**WHAT TO WORK ON**
Please reproduce the entries exactly, skipping each picture.

**ENTRIES SHOWN**

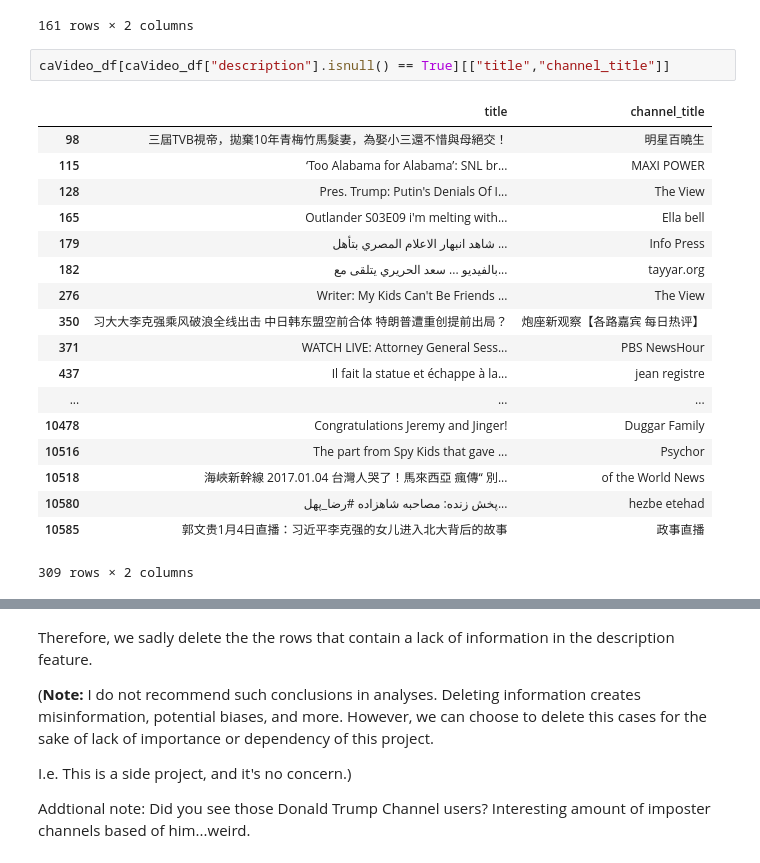
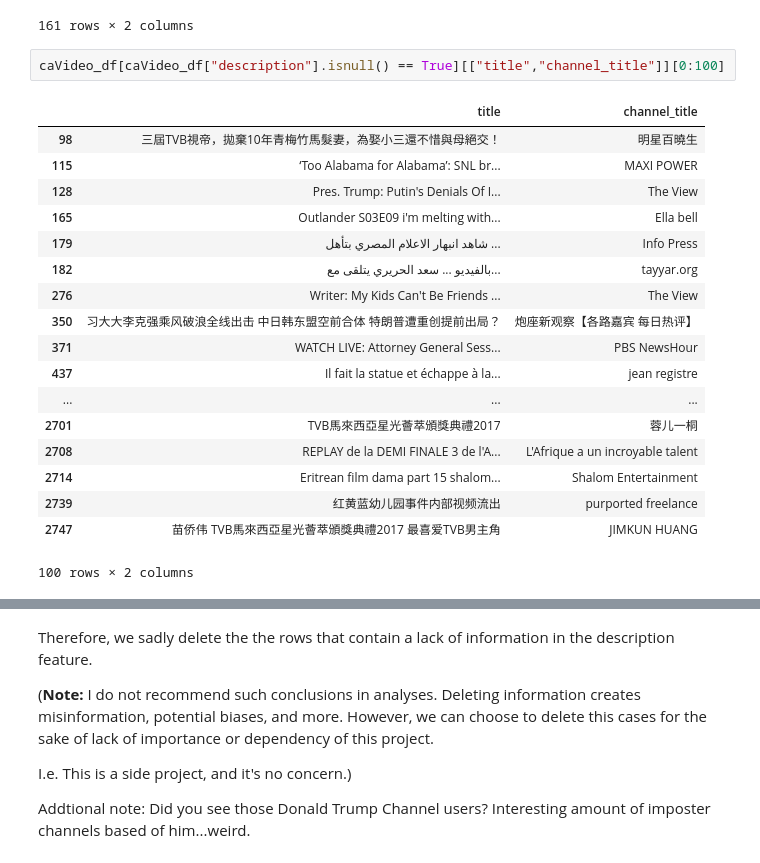
Before and after one commit to CloudChaoszero/Youtube-TrendsNMore, a Jupyter notebook: DataInspection/DataInspection-Youtube.ipynb, the cells around one changed output, grey strips where cells are left out. Drawn from its saved outputs; the diff is of its cells as text.

```diff
--- a/DataInspection/DataInspection-Youtube.ipynb
+++ b/DataInspection/DataInspection-Youtube.ipynb
@@ -260,24 +259,24 @@ usaVideo_df[usaVideo_df["description"].isnull() == True][["title","channel_title
 | 10599 | 1982 TOYOTA COROLLA Ad | automotivemaster1972 |
 161 rows × 2 columns
 # %%
-caVideo_df[caVideo_df["description"].isnull() == True][["title","channel_title"]]
+caVideo_df[caVideo_df["description"].isnull() == True][["title","channel_title"]][0:100]
 # %% [output]
 |  | title | channel_title |
 | 98 | 三屆TVB視帝，拋棄10年青梅竹馬髮妻，為娶小三還不惜與母絕交！ | 明星百曉生 |
 | 115 | ‘Too Alabama for Alabama’: SNL br... | MAXI POWER |
 | 128 | Pres. Trump: Putin's Denials Of I... | The View |
 | 165 | Outlander S03E09 i'm melting with... | Ella bell |
 | 179 | شاهد انبهار الاعلام المصري بتأهل ... | Info Press |
 | 182 | بالفيديو ... سعد الحريري يتلقى مع... | tayyar.org |
 | 276 | Writer: My Kids Can't Be Friends ... | The View |
 | 350 | 习大大李克强乘风破浪全线出击 中日韩东盟空前合体 特朗普遭重创提前出局？ | 炮座新观察【各路嘉宾 每日热评】 |
 | 371 | WATCH LIVE: Attorney General Sess... | PBS NewsHour |
 | 437 | Il fait la statue et échappe à la... | jean registre |
 | ... | ... | ... |
-| 10478 | Congratulations Jeremy and Jinger! | Duggar Family |
-| 10516 | The part from Spy Kids that gave ... | Psychor |
-| 10518 | 海峽新幹線 2017.01.04 台灣人哭了！馬來西亞 瘋傳“ 別... | of the World News |
-| 10580 | پخش زنده: مصاحبه شاهزاده #رضا_پهل... | hezbe etehad |
-| 10585 | 郭文贵1月4日直播：习近平李克强的女儿进入北大背后的故事 | 政事直播 |
+| 2701 | TVB馬來西亞星光薈萃頒獎典禮2017 | 蓉儿一桐 |
+| 2708 | REPLAY de la DEMI FINALE 3 de l'A... | L'Afrique a un incroyable talent |
+| 2714 | Eritrean film dama part 15 shalom... | Shalom Entertainment |
+| 2739 | 红黄蓝幼儿园事件内部视频流出 | purported freelance |
+| 2747 | 苗侨伟 TVB馬來西亞星光薈萃頒獎典禮2017 最喜爱TVB男主角 | JIMKUN HUANG |
-309 rows × 2 columns
+100 rows × 2 columns
 # %%
```
Also changed, not shown: parts of 16 cells of this notebook, 2 other files.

**RESULT**
Before and after one commit to CloudChaoszero/Youtube-TrendsNMore, a Jupyter notebook: DataInspection/DataInspection-Youtube.ipynb, the cells around one changed output, grey strips where cells are left out. Drawn from its saved outputs; the diff is of its cells as text.

```diff
--- a/DataInspection/DataInspection-Youtube.ipynb
+++ b/DataInspection/DataInspection-Youtube.ipynb
@@ -260,24 +259,24 @@ usaVideo_df[usaVideo_df["description"].isnull() == True][["title","channel_title
 | 10599 | 1982 TOYOTA COROLLA Ad | automotivemaster1972 |
 161 rows × 2 columns
 # %%
-caVideo_df[caVideo_df["description"].isnull() == True][["title","channel_title"]]
+caVideo_df[caVideo_df["description"].isnull() == True][["title","channel_title"]][0:100]
 # %% [output]
 |  | title | channel_title |
 | 98 | 三屆TVB視帝，拋棄10年青梅竹馬髮妻，為娶小三還不惜與母絕交！ | 明星百曉生 |
 | 115 | ‘Too Alabama for Alabama’: SNL br... | MAXI POWER |
 | 128 | Pres. Trump: Putin's Denials Of I... | The View |
 | 165 | Outlander S03E09 i'm melting with... | Ella bell |
 | 179 | شاهد انبهار الاعلام المصري بتأهل ... | Info Press |
 | 182 | بالفيديو ... سعد الحريري يتلقى مع... | tayyar.org |
 | 276 | Writer: My Kids Can't Be Friends ... | The View |
 | 350 | 习大大李克强乘风破浪全线出击 中日韩东盟空前合体 特朗普遭重创提前出局？ | 炮座新观察【各路嘉宾 每日热评】 |
 | 371 | WATCH LIVE: Attorney General Sess... | PBS NewsHour |
 | 437 | Il fait la statue et échappe à la... | jean registre |
 | ... | ... | ... |
-| 10478 | Congratulations Jeremy and Jinger! | Duggar Family |
-| 10516 | The part from Spy Kids that gave ... | Psychor |
-| 10518 | 海峽新幹線 2017.01.04 台灣人哭了！馬來西亞 瘋傳“ 別... | of the World News |
-| 10580 | پخش زنده: مصاحبه شاهزاده #رضا_پهل... | hezbe etehad |
-| 10585 | 郭文贵1月4日直播：习近平李克强的女儿进入北大背后的故事 | 政事直播 |
+| 2701 | TVB馬來西亞星光薈萃頒獎典禮2017 | 蓉儿一桐 |
+| 2708 | REPLAY de la DEMI FINALE 3 de l'A... | L'Afrique a un incroyable talent |
+| 2714 | Eritrean film dama part 15 shalom... | Shalom Entertainment |
+| 2739 | 红黄蓝幼儿园事件内部视频流出 | purported freelance |
+| 2747 | 苗侨伟 TVB馬來西亞星光薈萃頒獎典禮2017 最喜爱TVB男主角 | JIMKUN HUANG |
-309 rows × 2 columns
+100 rows × 2 columns
 # %%
```
Also changed, not shown: parts of 16 cells of this notebook, 2 other files.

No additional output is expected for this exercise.